The lines to copy are those with "advertising" in them. Pull each one from the entries below.

#### Exercise material

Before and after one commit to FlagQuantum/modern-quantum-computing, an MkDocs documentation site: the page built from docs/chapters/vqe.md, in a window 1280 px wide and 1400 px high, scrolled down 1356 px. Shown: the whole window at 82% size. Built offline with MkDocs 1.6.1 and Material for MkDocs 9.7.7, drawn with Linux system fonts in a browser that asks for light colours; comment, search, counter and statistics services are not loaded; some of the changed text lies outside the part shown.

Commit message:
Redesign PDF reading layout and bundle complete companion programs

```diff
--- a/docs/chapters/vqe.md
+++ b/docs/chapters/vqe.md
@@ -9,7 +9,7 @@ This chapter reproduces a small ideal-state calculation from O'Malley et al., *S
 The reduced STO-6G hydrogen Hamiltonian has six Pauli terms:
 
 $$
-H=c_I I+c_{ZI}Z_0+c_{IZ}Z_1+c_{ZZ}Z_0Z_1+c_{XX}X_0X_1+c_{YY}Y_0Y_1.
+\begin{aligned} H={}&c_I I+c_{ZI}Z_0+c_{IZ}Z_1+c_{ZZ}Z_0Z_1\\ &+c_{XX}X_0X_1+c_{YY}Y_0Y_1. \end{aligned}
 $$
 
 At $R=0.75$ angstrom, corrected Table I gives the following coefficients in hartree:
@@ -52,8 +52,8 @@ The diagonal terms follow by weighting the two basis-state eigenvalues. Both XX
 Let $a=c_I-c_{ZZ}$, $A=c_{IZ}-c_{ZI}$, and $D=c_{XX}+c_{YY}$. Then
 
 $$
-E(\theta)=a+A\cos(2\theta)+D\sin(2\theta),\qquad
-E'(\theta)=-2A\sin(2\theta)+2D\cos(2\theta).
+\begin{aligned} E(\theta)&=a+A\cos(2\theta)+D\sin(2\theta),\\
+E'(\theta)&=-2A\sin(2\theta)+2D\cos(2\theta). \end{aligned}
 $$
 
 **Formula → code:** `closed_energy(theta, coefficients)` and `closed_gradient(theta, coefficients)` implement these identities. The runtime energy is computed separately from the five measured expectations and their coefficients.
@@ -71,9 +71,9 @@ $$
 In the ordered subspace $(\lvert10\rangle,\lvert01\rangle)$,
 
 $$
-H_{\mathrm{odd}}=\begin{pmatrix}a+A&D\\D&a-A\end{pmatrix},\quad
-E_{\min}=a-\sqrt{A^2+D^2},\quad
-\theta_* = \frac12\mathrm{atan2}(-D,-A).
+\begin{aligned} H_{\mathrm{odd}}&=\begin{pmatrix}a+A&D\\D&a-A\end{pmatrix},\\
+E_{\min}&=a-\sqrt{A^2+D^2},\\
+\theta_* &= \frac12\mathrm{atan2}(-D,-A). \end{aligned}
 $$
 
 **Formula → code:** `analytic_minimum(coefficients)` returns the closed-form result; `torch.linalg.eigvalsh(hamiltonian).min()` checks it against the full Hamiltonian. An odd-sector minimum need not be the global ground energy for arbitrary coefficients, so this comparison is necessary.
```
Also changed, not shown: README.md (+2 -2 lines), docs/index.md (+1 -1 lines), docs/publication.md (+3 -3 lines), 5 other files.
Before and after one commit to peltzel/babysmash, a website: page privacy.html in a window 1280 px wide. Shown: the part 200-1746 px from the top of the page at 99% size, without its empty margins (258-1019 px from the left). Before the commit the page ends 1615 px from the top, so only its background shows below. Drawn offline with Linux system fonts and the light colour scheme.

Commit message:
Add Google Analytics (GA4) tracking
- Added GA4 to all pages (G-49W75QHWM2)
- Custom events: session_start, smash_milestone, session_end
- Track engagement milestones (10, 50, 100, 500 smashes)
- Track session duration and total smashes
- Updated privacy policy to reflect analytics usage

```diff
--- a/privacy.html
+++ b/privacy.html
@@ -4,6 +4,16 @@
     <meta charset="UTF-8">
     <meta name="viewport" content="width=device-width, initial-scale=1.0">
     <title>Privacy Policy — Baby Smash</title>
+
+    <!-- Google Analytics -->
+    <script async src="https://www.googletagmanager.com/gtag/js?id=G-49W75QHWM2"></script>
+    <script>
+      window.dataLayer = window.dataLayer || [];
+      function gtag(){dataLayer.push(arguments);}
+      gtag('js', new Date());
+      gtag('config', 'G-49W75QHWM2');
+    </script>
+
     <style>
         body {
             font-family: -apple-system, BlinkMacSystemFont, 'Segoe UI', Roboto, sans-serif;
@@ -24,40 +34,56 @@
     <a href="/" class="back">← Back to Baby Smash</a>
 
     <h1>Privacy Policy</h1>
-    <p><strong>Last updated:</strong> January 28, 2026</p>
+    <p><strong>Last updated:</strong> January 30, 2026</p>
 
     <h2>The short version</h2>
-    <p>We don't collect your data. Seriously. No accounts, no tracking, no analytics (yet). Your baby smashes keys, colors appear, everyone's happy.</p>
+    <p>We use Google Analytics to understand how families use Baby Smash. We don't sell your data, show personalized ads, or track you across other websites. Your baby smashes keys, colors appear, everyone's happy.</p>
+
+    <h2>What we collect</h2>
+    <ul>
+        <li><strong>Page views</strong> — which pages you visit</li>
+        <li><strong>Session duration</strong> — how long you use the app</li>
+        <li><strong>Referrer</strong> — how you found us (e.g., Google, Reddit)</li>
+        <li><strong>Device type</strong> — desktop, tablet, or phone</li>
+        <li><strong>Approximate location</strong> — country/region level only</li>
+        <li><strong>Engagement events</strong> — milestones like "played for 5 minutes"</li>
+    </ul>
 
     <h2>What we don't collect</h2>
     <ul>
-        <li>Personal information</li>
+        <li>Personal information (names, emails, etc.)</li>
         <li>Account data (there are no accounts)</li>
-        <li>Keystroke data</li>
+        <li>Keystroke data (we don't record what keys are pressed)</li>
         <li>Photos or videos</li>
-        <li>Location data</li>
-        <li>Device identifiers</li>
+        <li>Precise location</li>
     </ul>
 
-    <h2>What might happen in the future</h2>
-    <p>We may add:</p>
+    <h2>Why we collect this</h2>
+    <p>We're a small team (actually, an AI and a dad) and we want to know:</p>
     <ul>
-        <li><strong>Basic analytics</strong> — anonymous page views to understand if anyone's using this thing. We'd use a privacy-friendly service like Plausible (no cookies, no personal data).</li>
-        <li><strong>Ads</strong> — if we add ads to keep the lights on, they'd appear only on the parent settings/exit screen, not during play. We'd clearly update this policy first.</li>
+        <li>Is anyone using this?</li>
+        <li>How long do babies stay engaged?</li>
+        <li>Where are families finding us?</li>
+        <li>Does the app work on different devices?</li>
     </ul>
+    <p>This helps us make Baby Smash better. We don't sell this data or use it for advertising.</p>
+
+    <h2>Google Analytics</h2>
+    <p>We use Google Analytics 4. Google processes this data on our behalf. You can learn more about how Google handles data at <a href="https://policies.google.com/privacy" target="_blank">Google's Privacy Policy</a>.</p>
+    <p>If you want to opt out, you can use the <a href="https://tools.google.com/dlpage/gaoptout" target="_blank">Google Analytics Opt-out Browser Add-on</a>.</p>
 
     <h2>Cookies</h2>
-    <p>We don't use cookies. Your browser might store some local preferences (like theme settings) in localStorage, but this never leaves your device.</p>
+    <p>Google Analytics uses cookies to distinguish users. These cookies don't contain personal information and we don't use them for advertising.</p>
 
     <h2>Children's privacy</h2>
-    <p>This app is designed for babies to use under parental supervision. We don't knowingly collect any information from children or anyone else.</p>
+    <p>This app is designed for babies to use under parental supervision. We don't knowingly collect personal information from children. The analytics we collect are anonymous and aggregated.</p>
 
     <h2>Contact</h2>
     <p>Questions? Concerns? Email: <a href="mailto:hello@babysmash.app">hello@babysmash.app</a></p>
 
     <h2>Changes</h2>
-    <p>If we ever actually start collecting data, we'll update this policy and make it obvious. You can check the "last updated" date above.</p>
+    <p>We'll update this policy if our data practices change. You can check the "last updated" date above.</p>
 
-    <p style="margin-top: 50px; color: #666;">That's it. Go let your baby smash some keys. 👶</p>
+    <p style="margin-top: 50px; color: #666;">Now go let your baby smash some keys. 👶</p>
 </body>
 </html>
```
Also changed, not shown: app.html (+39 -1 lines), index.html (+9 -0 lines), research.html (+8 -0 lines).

########

Reply:
+    <p>This helps us make Baby Smash better. We don't sell this data or use it for advertising.</p>
+    <p>Google Analytics uses cookies to distinguish users. These cookies don't contain personal information and we don't use them for advertising.</p>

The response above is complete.